When Patricia Scalabrini went to hear Donald Trump speak in her home state of Iowa, she never dreamed she would actually get to ask him a question. However, she ended up making national news by asking the presidential candidate about wind energy.
Patricia’s husband works at TPI Composites, a wind turbine manufacturer in Newton, IA that employs about 800 people in the area. Overall, wind supports up to 7,000 jobs in the state, and there are 12 factories like TPI’s in Iowa that build wind-related parts and materials.
“TPI helped my family recover from layoffs during the recession. We were able to recover financially, and buy a home in Newton. We owe a lot to TPI for that,” said Patricia.
With a longstanding interest in politics and campaigns, one of the first things Patricia did when show moved to Iowa was join the Republican Committee. But she noticed, “During the last election it seemed like more of the Democrat candidates were for wind energy than Republicans and that bothered me, because I’m a strong Republican.”
When Patricia attended a town hall where Trump was speaking, she knew it was a good opportunity to ask him if he supported policies that are good for the U.S. wind industry. “I was hoping he’d have a more positive outlook on wind energy,” she said.

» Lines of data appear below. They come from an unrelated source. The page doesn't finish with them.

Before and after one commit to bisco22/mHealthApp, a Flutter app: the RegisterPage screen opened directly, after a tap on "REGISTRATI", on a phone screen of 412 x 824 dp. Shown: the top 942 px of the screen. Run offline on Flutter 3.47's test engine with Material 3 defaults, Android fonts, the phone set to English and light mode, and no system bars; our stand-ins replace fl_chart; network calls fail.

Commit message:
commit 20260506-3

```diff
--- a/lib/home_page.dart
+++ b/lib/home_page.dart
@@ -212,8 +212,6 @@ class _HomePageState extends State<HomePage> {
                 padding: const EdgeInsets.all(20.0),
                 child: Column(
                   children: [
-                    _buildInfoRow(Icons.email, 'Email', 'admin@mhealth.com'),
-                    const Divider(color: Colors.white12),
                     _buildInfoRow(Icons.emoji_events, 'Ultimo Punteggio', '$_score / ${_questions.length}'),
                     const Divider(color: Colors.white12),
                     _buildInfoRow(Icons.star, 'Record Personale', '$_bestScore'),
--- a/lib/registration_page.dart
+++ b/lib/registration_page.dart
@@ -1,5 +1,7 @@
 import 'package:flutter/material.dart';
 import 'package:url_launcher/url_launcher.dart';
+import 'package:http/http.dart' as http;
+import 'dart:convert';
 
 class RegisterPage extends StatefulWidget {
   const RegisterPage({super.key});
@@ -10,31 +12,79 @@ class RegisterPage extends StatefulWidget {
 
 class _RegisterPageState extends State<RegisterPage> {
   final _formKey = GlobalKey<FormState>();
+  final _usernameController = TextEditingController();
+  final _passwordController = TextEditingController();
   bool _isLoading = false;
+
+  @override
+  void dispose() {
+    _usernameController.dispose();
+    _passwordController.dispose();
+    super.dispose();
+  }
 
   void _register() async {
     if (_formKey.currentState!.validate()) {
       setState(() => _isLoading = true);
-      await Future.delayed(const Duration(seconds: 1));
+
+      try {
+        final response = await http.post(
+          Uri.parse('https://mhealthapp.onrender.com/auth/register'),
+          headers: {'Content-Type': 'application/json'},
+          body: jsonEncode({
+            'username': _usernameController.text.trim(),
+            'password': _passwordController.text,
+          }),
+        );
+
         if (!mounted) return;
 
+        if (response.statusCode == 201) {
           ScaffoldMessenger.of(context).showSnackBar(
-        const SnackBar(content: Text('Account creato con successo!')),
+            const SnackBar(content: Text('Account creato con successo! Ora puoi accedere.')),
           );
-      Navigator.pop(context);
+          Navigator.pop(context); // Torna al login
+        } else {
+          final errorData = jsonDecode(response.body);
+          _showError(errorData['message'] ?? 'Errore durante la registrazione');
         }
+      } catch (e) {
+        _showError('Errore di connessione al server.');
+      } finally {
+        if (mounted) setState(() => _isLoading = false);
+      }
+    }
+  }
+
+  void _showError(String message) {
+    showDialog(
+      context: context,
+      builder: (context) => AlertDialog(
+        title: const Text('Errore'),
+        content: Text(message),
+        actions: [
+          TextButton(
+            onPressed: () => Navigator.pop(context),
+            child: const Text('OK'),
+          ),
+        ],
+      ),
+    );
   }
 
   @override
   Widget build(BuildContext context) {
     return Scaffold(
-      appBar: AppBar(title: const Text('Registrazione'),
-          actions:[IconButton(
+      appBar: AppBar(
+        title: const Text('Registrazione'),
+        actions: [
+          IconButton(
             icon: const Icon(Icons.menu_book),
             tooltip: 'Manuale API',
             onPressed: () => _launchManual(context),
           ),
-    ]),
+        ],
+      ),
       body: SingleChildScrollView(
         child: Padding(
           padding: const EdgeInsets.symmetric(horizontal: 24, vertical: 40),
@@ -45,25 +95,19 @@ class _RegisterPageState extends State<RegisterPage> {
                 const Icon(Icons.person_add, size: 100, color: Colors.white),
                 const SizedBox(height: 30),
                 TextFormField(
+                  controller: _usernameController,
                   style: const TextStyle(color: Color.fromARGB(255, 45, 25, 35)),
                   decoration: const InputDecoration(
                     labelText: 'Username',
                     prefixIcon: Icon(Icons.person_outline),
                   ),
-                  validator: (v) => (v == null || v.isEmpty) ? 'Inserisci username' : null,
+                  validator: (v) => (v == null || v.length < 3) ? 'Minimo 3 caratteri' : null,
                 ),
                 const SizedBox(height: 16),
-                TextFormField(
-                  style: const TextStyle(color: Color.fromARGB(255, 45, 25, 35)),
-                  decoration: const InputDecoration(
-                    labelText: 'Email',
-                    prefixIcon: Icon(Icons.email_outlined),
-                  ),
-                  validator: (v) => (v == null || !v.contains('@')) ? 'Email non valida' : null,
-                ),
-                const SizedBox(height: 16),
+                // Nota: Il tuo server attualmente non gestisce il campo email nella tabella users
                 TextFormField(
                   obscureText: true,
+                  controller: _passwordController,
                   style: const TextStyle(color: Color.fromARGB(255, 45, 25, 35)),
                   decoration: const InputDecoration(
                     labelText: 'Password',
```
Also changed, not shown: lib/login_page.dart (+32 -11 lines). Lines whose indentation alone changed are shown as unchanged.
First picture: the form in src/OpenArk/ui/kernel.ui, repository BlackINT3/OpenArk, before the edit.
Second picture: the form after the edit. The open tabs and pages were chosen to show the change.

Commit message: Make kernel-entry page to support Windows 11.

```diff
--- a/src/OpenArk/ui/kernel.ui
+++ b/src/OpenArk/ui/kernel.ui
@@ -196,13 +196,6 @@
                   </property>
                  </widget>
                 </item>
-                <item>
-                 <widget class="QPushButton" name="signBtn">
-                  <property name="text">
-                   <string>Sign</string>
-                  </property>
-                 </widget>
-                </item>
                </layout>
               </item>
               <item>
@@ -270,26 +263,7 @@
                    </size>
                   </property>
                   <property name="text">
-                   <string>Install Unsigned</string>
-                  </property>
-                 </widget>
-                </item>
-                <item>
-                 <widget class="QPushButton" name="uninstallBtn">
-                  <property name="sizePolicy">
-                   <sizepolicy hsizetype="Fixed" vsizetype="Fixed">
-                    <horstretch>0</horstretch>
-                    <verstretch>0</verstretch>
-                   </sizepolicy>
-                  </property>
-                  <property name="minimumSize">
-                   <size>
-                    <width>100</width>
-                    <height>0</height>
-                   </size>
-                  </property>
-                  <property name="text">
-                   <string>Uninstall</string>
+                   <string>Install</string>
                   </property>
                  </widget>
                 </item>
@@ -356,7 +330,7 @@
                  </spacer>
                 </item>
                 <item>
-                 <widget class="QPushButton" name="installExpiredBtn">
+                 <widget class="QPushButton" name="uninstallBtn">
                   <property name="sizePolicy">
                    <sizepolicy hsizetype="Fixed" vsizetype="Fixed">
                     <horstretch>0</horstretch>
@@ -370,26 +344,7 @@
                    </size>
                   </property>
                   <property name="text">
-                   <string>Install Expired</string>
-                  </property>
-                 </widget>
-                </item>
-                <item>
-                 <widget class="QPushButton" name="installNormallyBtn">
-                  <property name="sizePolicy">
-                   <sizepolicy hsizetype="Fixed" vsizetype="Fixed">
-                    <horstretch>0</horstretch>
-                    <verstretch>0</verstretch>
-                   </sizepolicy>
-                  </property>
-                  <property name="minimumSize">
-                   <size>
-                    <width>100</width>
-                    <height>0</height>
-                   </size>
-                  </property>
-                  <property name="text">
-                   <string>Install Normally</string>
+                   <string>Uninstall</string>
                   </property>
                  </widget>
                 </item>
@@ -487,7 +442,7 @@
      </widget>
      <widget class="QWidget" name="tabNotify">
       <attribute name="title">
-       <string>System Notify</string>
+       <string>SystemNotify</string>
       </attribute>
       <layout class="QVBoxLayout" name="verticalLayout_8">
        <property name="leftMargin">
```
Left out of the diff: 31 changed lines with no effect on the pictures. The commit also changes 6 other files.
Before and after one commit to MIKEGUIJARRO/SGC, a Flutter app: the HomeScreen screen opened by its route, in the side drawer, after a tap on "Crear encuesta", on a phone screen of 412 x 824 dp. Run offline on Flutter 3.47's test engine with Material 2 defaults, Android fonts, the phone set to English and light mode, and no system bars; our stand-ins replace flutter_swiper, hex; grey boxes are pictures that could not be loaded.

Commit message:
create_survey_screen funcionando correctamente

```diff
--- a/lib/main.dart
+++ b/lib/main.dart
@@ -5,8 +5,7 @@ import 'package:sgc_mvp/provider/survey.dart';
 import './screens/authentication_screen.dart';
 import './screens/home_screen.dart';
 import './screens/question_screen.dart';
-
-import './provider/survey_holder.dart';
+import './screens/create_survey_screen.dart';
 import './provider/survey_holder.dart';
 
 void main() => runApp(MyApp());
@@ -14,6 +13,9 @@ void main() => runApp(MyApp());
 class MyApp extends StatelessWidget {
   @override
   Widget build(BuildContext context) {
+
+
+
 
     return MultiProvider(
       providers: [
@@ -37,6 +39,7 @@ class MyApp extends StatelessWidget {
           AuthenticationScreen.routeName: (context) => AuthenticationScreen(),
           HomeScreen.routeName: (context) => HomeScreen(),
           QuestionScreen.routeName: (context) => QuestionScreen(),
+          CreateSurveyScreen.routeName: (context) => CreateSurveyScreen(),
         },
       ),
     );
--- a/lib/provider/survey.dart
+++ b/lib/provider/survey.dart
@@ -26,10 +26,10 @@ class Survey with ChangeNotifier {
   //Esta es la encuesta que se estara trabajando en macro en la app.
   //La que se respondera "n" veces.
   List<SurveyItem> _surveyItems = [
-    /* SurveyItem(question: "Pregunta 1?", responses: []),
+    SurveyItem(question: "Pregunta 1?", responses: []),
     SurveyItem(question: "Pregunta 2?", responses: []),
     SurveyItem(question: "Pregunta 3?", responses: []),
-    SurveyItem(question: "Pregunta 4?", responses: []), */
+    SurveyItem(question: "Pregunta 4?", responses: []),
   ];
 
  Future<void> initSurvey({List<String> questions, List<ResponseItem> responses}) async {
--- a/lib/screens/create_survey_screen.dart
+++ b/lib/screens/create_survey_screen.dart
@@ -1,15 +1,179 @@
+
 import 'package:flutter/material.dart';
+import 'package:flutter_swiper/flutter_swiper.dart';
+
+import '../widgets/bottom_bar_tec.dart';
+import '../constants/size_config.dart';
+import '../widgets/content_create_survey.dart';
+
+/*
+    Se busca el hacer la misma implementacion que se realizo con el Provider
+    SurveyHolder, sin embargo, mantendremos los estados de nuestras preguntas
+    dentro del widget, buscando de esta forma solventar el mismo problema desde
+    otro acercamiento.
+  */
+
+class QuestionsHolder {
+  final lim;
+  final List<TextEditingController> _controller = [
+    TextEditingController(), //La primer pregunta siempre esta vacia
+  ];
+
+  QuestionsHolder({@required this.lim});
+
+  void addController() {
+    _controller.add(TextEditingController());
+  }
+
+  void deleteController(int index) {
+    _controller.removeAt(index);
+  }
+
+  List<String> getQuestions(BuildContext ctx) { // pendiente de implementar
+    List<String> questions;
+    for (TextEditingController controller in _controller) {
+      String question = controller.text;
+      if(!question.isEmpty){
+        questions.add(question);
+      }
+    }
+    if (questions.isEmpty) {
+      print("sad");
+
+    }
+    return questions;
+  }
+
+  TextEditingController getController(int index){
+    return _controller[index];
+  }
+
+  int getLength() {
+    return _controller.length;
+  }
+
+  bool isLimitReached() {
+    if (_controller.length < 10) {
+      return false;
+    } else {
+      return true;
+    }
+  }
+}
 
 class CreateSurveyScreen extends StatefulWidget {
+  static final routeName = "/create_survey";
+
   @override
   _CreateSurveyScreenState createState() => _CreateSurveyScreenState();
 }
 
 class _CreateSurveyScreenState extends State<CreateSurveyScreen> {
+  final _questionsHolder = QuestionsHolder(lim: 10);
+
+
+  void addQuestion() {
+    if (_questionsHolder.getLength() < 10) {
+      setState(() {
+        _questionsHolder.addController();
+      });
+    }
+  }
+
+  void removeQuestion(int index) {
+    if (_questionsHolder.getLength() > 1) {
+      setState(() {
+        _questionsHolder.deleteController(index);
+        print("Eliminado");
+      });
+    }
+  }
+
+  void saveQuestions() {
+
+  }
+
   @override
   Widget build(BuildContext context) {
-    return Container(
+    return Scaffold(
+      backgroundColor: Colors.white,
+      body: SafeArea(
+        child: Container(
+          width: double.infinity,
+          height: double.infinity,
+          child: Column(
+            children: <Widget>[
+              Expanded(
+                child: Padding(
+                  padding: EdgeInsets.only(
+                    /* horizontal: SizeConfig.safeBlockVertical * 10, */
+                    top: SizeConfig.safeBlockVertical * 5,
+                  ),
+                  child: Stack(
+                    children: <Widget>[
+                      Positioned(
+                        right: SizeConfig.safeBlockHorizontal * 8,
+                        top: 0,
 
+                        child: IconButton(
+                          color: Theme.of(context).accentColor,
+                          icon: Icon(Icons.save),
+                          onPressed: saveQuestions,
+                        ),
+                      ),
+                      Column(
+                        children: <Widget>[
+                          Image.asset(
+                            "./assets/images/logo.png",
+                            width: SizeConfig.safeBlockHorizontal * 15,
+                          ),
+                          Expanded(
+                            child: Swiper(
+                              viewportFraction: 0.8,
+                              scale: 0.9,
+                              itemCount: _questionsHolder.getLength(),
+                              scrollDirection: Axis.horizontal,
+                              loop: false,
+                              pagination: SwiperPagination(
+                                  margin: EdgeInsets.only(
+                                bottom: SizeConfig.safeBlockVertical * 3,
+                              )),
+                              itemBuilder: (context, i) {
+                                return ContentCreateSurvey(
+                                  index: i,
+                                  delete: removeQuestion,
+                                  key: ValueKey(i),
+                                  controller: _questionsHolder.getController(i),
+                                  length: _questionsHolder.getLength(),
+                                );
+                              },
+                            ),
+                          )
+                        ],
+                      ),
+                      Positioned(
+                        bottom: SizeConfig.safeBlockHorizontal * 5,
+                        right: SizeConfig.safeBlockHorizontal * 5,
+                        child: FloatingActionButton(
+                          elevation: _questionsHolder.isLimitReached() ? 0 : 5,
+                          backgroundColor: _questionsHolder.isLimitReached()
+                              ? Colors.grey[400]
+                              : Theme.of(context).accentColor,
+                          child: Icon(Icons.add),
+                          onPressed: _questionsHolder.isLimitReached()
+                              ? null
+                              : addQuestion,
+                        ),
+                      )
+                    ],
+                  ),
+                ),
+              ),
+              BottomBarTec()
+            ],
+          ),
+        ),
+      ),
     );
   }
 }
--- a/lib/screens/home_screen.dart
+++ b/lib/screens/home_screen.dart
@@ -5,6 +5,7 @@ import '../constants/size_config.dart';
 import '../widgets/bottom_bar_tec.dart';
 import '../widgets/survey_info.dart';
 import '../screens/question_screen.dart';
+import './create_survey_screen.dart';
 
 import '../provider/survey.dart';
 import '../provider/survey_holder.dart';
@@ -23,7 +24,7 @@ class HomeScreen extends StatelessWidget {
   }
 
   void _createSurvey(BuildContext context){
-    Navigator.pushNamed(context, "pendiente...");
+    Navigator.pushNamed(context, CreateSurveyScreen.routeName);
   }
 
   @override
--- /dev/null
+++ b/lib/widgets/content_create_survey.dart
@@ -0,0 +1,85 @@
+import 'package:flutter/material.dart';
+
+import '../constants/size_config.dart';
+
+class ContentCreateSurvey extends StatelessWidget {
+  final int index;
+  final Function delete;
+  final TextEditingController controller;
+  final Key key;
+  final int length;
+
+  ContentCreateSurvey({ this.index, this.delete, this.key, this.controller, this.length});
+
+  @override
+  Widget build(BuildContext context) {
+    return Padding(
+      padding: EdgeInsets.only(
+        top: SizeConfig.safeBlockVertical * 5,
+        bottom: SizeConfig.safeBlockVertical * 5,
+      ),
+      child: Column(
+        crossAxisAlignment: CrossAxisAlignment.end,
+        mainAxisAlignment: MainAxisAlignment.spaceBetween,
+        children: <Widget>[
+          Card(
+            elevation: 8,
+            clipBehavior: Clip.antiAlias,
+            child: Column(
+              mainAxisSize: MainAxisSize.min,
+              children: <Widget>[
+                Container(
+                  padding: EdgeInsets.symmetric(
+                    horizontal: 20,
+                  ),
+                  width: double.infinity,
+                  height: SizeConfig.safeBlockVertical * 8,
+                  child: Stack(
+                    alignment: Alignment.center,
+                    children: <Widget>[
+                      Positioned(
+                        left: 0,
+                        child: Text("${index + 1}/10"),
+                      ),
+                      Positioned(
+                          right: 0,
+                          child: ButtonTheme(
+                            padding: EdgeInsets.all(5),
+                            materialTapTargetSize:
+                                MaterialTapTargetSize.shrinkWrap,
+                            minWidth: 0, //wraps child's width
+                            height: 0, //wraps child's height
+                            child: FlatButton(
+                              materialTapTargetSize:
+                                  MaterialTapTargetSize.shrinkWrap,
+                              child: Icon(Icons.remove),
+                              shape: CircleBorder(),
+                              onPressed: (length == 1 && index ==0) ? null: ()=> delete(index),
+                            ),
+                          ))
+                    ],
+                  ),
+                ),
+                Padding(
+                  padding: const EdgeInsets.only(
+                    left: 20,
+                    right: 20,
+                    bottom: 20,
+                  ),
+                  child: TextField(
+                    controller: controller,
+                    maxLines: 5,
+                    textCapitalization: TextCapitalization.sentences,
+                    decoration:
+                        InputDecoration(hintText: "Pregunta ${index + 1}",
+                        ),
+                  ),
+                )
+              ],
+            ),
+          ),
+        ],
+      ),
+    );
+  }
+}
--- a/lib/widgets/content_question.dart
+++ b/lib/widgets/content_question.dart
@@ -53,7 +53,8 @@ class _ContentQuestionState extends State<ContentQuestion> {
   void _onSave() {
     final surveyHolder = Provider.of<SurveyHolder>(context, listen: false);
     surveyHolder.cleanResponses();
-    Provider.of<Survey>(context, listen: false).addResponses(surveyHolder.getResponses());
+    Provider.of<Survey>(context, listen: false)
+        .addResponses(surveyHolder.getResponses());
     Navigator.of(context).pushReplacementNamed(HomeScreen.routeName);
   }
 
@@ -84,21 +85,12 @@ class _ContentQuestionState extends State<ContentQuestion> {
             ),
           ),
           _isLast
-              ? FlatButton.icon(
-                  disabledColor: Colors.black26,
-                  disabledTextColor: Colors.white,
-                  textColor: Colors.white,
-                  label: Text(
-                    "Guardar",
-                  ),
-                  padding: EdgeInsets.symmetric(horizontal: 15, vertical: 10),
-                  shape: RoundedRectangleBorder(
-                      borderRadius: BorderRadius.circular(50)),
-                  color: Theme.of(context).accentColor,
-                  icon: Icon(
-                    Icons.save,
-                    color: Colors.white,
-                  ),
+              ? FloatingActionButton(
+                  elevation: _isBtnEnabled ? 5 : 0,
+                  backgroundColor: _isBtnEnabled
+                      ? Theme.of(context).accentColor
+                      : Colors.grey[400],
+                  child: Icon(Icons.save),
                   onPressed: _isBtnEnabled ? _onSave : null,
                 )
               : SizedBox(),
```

Today, a few hundred thousand Iowa residents will meet in caucus to kick-off the presidential nomination process. As the spotlight moves away from Iowa to other early primary states, let’s follow Patricia’s lead and ask the candidates whether they support this homegrown energy source, and the jobs and resources it brings to our communities. Their stances could determine whether more families like Patricia’s get a second chance at following the American dream, or have opportunities closed off due to lack of support.
“I’d hope that other people would be very interested in how these candidates address wind energy – that they’re in favor of it – that they keep it growing,” Patricia said. “It’s a very important factor in our community… there’s many jobs that are depending on the future of the wind industry.”